How to Quilt Half Square Triangles
In our never-ending quest to answer the age old questions “how do I quilt it?” we are back with more ideas for block 4 from our free Online Quilting Bee.
This month we focused on half square triangles. These nifty blocks can be put together in so many ways, which also leaves countless ways to quilt them. When deciding how to quilt the block, you can treat each triangle as it’s own element, or ignore the seam lines and focus on the shapes they create.
Quilting Plan 1
In this first idea, we are going to treat each piece as it’s own section, working around the different seams. I chose a simple arch along each side and seam through the entirety of the green pieces. After that, I echoed the center section to help it stand out and used one of my favorite fills. Because there was a lot going on in the middle and outer sections, I opted to keep the yellow sections simple to create contrast and allow a space for your eye to rest. When designing a quilting plan like this, it’s simply a matter of choosing elements that compliment each other as you fill in each section of the quilt block.
Quilting Plan 2
For this option, I didn’t worry about the seams between each section and treated the green sections as one area. First, I started by putting feathers in the diagonal shapes. Feathers are a great quilting design as they can be manipulated to fit almost any area. I then opted to really contrast the soft areas of the feathers and do some straight lines in the vertical and horizontal green areas. I opted to do two lines close together with space in between each section to give a slightly different look than simply evenly spaces lines. A dense fill in the center square really helps to give a strong foundation for the entire block. Again, I opted to go more simple in the yellow section and went with arched lines around each section.
Quilting Plan 3
For this design, I went outside the box and started to show some of the other shapes you could pull out and accentuate. By drawing lines over the vertical and horizontal spires, the green spire and background become one area to fill. This makes the diagonal spires more prominent and the focal point of the block. A stark contrast between the straight lines and swirls helps to make then stand out more.
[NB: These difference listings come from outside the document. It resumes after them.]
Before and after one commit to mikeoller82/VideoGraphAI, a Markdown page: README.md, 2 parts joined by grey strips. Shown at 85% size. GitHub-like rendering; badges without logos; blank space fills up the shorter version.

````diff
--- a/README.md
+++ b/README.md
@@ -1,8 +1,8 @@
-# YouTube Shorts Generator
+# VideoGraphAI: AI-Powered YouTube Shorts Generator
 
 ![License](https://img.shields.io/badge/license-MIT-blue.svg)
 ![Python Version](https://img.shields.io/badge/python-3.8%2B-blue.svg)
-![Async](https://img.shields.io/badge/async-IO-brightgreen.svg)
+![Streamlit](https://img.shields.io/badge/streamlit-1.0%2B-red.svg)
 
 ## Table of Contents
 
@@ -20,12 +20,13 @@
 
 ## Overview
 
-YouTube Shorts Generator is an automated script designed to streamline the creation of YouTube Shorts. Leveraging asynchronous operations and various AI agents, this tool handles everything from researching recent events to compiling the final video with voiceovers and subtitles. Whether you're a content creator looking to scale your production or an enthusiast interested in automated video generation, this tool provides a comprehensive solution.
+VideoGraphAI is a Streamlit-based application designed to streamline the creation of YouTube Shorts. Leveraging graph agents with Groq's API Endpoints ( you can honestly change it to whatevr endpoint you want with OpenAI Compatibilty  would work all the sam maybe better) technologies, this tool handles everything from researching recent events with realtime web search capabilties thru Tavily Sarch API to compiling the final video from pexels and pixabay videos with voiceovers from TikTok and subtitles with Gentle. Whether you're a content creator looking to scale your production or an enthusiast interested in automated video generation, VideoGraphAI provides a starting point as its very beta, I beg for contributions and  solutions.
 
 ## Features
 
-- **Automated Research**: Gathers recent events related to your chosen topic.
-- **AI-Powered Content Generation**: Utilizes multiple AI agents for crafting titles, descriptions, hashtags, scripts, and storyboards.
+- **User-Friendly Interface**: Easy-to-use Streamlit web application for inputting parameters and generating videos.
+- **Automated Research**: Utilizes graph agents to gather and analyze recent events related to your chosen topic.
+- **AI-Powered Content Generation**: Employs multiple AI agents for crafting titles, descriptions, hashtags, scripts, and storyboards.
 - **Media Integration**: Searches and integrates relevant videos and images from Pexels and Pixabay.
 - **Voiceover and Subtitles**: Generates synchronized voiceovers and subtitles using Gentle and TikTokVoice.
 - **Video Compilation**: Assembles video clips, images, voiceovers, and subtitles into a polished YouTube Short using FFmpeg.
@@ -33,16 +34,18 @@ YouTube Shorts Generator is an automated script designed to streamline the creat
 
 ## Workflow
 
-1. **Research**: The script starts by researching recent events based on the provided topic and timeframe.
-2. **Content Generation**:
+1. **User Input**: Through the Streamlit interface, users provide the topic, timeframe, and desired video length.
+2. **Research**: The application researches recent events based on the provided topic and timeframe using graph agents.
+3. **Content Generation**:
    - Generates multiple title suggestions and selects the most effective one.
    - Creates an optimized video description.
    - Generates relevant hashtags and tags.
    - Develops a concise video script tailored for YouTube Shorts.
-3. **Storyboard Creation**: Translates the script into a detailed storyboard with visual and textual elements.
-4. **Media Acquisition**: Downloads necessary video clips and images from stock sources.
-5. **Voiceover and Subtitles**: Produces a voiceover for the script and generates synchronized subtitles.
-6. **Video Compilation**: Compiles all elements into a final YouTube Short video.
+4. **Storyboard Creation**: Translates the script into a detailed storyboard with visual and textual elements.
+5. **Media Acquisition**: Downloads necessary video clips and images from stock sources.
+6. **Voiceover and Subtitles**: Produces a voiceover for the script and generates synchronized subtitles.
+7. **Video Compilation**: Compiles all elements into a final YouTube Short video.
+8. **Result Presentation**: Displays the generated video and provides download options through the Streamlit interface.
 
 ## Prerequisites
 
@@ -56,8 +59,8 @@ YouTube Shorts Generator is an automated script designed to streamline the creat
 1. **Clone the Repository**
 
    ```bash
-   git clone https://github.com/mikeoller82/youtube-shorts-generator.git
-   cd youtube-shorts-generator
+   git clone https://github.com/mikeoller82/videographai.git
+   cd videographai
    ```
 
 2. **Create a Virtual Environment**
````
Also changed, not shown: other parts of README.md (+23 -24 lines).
Full Quilt Plan
This plan shows how the diamonds would come together on the entire quilt. When choosing quilting plans like this, it can add a whole different layer of design to the top. It is fun to experiment with. When you challenge yourself to find that less common shapes it can help hone in your skills as you develop your own quilting style. In the example, the black lines can overpower the quilt, but keep in mind, you likely would not be quilting it in thick black thread (unless you want to!). A thin white thread would blend much more and not detract from the piecing, but simply add texture in an unexpected way.
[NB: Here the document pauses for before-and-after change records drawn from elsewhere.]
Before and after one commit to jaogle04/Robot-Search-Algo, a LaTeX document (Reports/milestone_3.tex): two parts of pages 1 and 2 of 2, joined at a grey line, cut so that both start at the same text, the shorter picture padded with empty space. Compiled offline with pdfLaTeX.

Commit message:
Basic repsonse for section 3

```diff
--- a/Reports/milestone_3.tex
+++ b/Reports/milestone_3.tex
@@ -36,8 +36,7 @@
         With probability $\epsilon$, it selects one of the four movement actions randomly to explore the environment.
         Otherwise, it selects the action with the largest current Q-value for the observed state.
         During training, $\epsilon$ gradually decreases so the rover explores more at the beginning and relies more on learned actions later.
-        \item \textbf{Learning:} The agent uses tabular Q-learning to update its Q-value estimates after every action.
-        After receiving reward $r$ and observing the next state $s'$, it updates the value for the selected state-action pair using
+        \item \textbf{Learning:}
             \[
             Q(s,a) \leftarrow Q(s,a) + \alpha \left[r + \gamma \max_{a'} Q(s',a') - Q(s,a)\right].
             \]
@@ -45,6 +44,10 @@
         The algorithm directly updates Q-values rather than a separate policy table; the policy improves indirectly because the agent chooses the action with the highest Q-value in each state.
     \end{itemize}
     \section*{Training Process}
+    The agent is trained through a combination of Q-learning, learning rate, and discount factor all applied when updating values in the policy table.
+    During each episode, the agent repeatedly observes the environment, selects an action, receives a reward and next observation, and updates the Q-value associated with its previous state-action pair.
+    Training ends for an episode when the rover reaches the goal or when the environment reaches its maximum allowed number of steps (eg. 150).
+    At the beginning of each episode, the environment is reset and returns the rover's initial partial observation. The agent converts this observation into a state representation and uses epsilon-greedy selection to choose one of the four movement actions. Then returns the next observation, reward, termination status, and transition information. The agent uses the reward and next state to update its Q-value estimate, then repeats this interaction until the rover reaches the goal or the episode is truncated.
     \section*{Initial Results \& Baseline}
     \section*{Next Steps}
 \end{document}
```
I encourage you to print out the images below and doodle and see what you can come up with. When using pencil and paper, there are no worries and you can try as many different options as you like. Don’t be afraid to do something you normally wouldn’t, just to see how it looks! You can always toss it and start over. Right click to save the following images and print them for yourself. Then hang onto the designs you come up with for the final quilt or future inspiration.